Records
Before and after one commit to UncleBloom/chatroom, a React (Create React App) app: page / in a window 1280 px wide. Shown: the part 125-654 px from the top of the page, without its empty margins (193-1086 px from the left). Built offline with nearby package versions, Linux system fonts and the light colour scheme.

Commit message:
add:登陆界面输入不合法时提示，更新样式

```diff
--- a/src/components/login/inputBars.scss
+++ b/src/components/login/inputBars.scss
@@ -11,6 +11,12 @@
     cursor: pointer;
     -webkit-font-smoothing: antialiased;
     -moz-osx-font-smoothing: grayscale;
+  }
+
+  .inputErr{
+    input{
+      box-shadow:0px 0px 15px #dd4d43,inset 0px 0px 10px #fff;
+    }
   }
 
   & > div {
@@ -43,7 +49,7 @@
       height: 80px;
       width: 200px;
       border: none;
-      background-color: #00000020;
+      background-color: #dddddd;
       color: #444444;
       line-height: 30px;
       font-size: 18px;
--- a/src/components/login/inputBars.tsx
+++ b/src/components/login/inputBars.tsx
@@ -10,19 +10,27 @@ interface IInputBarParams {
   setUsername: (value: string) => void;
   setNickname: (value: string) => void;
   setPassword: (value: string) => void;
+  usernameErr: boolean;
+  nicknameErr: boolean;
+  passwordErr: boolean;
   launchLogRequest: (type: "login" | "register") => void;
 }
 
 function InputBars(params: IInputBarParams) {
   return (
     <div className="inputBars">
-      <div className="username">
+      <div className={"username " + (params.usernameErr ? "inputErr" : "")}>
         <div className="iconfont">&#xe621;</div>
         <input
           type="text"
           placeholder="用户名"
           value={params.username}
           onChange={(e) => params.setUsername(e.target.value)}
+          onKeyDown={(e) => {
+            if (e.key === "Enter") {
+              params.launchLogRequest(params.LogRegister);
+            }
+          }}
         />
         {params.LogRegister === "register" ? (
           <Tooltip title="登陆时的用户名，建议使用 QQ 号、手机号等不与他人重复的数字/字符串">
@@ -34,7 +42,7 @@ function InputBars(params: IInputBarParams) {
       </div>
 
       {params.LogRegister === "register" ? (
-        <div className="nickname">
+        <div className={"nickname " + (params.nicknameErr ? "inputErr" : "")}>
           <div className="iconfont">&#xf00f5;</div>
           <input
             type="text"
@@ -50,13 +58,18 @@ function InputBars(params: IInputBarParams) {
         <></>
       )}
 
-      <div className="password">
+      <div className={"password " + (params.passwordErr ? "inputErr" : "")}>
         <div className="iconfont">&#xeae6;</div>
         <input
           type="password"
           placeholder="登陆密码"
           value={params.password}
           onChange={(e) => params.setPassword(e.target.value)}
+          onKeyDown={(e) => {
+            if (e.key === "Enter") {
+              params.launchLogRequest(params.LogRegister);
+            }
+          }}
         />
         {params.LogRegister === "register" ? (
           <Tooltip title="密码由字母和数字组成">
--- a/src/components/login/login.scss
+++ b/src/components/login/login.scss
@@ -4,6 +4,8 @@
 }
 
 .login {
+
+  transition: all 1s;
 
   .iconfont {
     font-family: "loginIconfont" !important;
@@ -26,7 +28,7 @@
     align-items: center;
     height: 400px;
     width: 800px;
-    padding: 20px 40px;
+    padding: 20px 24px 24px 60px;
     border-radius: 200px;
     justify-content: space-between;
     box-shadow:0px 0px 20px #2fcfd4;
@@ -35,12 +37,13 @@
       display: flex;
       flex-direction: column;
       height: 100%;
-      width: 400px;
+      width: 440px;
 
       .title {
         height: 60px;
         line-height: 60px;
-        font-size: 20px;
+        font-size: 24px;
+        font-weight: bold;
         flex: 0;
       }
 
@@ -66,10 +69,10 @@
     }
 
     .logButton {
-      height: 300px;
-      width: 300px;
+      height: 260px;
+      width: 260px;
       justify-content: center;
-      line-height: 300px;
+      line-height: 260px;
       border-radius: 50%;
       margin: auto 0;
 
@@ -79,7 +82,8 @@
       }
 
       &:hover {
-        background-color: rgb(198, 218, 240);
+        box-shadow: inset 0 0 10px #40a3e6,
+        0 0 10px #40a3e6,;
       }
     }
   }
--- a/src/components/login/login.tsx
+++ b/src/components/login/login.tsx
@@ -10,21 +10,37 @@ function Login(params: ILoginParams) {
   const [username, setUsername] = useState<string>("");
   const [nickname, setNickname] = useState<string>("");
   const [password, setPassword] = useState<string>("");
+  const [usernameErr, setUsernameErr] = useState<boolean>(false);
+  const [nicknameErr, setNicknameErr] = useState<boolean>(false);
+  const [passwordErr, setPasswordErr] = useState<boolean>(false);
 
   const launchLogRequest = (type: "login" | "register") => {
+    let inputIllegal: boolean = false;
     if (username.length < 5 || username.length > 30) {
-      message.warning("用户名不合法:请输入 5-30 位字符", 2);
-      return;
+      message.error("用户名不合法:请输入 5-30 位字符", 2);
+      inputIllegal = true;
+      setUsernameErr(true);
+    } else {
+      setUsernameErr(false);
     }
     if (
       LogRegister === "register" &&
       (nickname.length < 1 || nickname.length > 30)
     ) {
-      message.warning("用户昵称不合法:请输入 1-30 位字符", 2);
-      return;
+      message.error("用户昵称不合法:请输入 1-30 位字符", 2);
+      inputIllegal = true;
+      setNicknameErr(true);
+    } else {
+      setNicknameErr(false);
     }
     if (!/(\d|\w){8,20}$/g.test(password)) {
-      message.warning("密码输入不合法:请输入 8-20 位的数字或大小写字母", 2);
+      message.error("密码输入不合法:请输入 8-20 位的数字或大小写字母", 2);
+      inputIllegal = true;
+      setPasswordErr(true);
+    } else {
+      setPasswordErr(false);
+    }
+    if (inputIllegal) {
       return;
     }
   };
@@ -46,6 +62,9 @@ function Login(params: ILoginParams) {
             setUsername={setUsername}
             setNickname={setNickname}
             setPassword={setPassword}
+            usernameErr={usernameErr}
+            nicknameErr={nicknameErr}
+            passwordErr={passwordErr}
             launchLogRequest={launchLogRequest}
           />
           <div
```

What needs to be done
Set the whole listing down, word for word.

Exercise output
Before and after one commit to UncleBloom/chatroom, a React (Create React App) app: page / in a window 1280 px wide. Shown: the part 125-654 px from the top of the page, without its empty margins (193-1086 px from the left). Built offline with nearby package versions, Linux system fonts and the light colour scheme.

Commit message:
add:登陆界面输入不合法时提示，更新样式

```diff
--- a/src/components/login/inputBars.scss
+++ b/src/components/login/inputBars.scss
@@ -11,6 +11,12 @@
     cursor: pointer;
     -webkit-font-smoothing: antialiased;
     -moz-osx-font-smoothing: grayscale;
+  }
+
+  .inputErr{
+    input{
+      box-shadow:0px 0px 15px #dd4d43,inset 0px 0px 10px #fff;
+    }
   }
 
   & > div {
@@ -43,7 +49,7 @@
       height: 80px;
       width: 200px;
       border: none;
-      background-color: #00000020;
+      background-color: #dddddd;
       color: #444444;
       line-height: 30px;
       font-size: 18px;
--- a/src/components/login/inputBars.tsx
+++ b/src/components/login/inputBars.tsx
@@ -10,19 +10,27 @@ interface IInputBarParams {
   setUsername: (value: string) => void;
   setNickname: (value: string) => void;
   setPassword: (value: string) => void;
+  usernameErr: boolean;
+  nicknameErr: boolean;
+  passwordErr: boolean;
   launchLogRequest: (type: "login" | "register") => void;
 }
 
 function InputBars(params: IInputBarParams) {
   return (
     <div className="inputBars">
-      <div className="username">
+      <div className={"username " + (params.usernameErr ? "inputErr" : "")}>
         <div className="iconfont">&#xe621;</div>
         <input
           type="text"
           placeholder="用户名"
           value={params.username}
           onChange={(e) => params.setUsername(e.target.value)}
+          onKeyDown={(e) => {
+            if (e.key === "Enter") {
+              params.launchLogRequest(params.LogRegister);
+            }
+          }}
         />
         {params.LogRegister === "register" ? (
           <Tooltip title="登陆时的用户名，建议使用 QQ 号、手机号等不与他人重复的数字/字符串">
@@ -34,7 +42,7 @@ function InputBars(params: IInputBarParams) {
       </div>
 
       {params.LogRegister === "register" ? (
-        <div className="nickname">
+        <div className={"nickname " + (params.nicknameErr ? "inputErr" : "")}>
           <div className="iconfont">&#xf00f5;</div>
           <input
             type="text"
@@ -50,13 +58,18 @@ function InputBars(params: IInputBarParams) {
         <></>
       )}
 
-      <div className="password">
+      <div className={"password " + (params.passwordErr ? "inputErr" : "")}>
         <div className="iconfont">&#xeae6;</div>
         <input
           type="password"
           placeholder="登陆密码"
           value={params.password}
           onChange={(e) => params.setPassword(e.target.value)}
+          onKeyDown={(e) => {
+            if (e.key === "Enter") {
+              params.launchLogRequest(params.LogRegister);
+            }
+          }}
         />
         {params.LogRegister === "register" ? (
           <Tooltip title="密码由字母和数字组成">
--- a/src/components/login/login.scss
+++ b/src/components/login/login.scss
@@ -4,6 +4,8 @@
 }
 
 .login {
+
+  transition: all 1s;
 
   .iconfont {
     font-family: "loginIconfont" !important;
@@ -26,7 +28,7 @@
     align-items: center;
     height: 400px;
     width: 800px;
-    padding: 20px 40px;
+    padding: 20px 24px 24px 60px;
     border-radius: 200px;
     justify-content: space-between;
     box-shadow:0px 0px 20px #2fcfd4;
@@ -35,12 +37,13 @@
       display: flex;
       flex-direction: column;
       height: 100%;
-      width: 400px;
+      width: 440px;
 
       .title {
         height: 60px;
         line-height: 60px;
-        font-size: 20px;
+        font-size: 24px;
+        font-weight: bold;
         flex: 0;
       }
 
@@ -66,10 +69,10 @@
     }
 
     .logButton {
-      height: 300px;
-      width: 300px;
+      height: 260px;
+      width: 260px;
       justify-content: center;
-      line-height: 300px;
+      line-height: 260px;
       border-radius: 50%;
       margin: auto 0;
 
@@ -79,7 +82,8 @@
       }
 
       &:hover {
-        background-color: rgb(198, 218, 240);
+        box-shadow: inset 0 0 10px #40a3e6,
+        0 0 10px #40a3e6,;
       }
     }
   }
--- a/src/components/login/login.tsx
+++ b/src/components/login/login.tsx
@@ -10,21 +10,37 @@ function Login(params: ILoginParams) {
   const [username, setUsername] = useState<string>("");
   const [nickname, setNickname] = useState<string>("");
   const [password, setPassword] = useState<string>("");
+  const [usernameErr, setUsernameErr] = useState<boolean>(false);
+  const [nicknameErr, setNicknameErr] = useState<boolean>(false);
+  const [passwordErr, setPasswordErr] = useState<boolean>(false);
 
   const launchLogRequest = (type: "login" | "register") => {
+    let inputIllegal: boolean = false;
     if (username.length < 5 || username.length > 30) {
-      message.warning("用户名不合法:请输入 5-30 位字符", 2);
-      return;
+      message.error("用户名不合法:请输入 5-30 位字符", 2);
+      inputIllegal = true;
+      setUsernameErr(true);
+    } else {
+      setUsernameErr(false);
     }
     if (
       LogRegister === "register" &&
       (nickname.length < 1 || nickname.length > 30)
     ) {
-      message.warning("用户昵称不合法:请输入 1-30 位字符", 2);
-      return;
+      message.error("用户昵称不合法:请输入 1-30 位字符", 2);
+      inputIllegal = true;
+      setNicknameErr(true);
+    } else {
+      setNicknameErr(false);
     }
     if (!/(\d|\w){8,20}$/g.test(password)) {
-      message.warning("密码输入不合法:请输入 8-20 位的数字或大小写字母", 2);
+      message.error("密码输入不合法:请输入 8-20 位的数字或大小写字母", 2);
+      inputIllegal = true;
+      setPasswordErr(true);
+    } else {
+      setPasswordErr(false);
+    }
+    if (inputIllegal) {
       return;
     }
   };
@@ -46,6 +62,9 @@ function Login(params: ILoginParams) {
             setUsername={setUsername}
             setNickname={setNickname}
             setPassword={setPassword}
+            usernameErr={usernameErr}
+            nicknameErr={nicknameErr}
+            passwordErr={passwordErr}
             launchLogRequest={launchLogRequest}
           />
           <div
```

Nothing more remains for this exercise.